The MapleCross Fund worked with the BC Parks Foundation to help fund the creation a new 3500-hectare conservancy to protect the environment and wildlife in Tahltan territory, adjacent to Mount Edziza Provincial Park in Northwestern British Columbia.
“Mount Edziza and the surrounding area has always been sacred to the Tahltan Nation. The obsidian from this portion of our territory provided us with weaponry, tools, and trading goods that ensured our Tahltan people could thrive for thousands of years,” said Chad Norman Day, President of Tahltan Central Government. “Working alongside Skeena Resources, the Province, BC Parks Foundation, and the Nature Conservancy of Canada to provide further protection to this area is an initiative we can all take pride in. I am so relieved and thrilled that Mount Edziza is better protected for our future generations.”
The new Conservancy protects a variety of habitats including low-lying forest, alpine meadows, wetlands, and lakes. These habitats are home to grizzly bear, caribou, moose, mountain goat, stone sheep, wolverine and other wildlife including 11 species listed under the federal Species at Risk Act. The area is a headwater into the Iskut River – the largest tributary into the Stikine River system – one of BC’s largest and most intact wild salmon watersheds.

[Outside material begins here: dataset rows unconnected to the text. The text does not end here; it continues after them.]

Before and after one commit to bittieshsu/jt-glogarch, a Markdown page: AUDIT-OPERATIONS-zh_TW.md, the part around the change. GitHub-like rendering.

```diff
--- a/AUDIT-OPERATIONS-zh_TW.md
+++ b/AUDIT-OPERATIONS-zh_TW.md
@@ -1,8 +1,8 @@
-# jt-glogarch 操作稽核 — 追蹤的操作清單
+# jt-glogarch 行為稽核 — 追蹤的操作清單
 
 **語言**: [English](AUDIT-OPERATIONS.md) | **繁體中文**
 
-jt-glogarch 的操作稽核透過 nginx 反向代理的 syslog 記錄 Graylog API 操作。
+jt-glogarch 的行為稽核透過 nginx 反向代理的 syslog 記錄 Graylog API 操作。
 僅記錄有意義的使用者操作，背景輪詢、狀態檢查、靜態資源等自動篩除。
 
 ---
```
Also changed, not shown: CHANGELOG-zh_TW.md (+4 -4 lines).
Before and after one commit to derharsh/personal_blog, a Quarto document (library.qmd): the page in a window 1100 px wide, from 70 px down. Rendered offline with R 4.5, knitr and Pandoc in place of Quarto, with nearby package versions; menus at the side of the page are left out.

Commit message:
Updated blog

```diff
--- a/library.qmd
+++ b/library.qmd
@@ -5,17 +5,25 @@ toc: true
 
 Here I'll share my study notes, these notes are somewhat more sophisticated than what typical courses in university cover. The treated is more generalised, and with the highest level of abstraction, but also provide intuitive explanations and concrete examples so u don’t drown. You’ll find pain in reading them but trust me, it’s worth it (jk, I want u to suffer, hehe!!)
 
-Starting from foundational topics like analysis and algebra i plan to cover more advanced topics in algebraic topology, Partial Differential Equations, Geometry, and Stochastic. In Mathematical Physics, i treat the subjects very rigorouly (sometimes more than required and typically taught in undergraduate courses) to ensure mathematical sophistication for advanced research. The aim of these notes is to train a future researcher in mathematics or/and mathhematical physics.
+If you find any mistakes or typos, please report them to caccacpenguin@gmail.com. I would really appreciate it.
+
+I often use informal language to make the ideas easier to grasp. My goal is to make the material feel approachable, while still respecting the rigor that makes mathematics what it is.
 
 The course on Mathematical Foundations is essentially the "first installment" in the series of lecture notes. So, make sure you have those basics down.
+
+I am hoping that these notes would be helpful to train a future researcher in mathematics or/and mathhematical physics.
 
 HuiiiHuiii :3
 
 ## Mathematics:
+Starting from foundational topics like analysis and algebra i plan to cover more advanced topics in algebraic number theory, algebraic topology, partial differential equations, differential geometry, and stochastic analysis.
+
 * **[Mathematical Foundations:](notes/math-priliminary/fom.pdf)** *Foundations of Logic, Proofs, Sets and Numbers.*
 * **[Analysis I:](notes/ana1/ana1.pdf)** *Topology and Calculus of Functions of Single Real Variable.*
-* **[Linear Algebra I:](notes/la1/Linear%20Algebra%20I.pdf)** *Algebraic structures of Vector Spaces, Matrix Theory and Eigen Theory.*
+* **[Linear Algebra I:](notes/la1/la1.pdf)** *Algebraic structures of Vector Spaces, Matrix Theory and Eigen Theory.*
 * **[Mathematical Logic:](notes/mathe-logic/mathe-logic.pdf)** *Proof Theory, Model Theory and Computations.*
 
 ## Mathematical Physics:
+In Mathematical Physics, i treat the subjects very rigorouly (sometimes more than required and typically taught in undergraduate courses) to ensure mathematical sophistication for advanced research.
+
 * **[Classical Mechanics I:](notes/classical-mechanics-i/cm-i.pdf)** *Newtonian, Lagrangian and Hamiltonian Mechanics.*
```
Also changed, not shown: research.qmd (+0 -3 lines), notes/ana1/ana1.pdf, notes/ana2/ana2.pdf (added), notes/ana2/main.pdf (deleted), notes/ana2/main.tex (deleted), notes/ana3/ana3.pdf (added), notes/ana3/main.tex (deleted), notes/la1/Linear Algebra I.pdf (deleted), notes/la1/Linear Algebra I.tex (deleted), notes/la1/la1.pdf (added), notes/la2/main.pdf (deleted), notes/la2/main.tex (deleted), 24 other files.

The area was originally considered for inclusion in Mount Edziza Provincial Park when it was created, but was excluded due to the mineral values. This project included a unique partnership between the Tahltan, the company with the mineral tenures – Skeena Resources Ltd, the Province of BC, Nature Conservancy of Canada, and the BC Parks Foundation.
“This is a triple win,” said Andy Day, CEO of the BC Parks Foundation. “Together, we’re protecting a huge area for wildlife and nature, we’re advancing reconciliation, and we’re supporting sustainable recreation and use. We offer our sincere gratitude to MapleCross for getting in the canoe and lending their paddle to this collaboration – it’s part of a great new direction for B.C.”
Content and property pictures courtesy of: BC Parks Foundation at bcparksfoundation.ca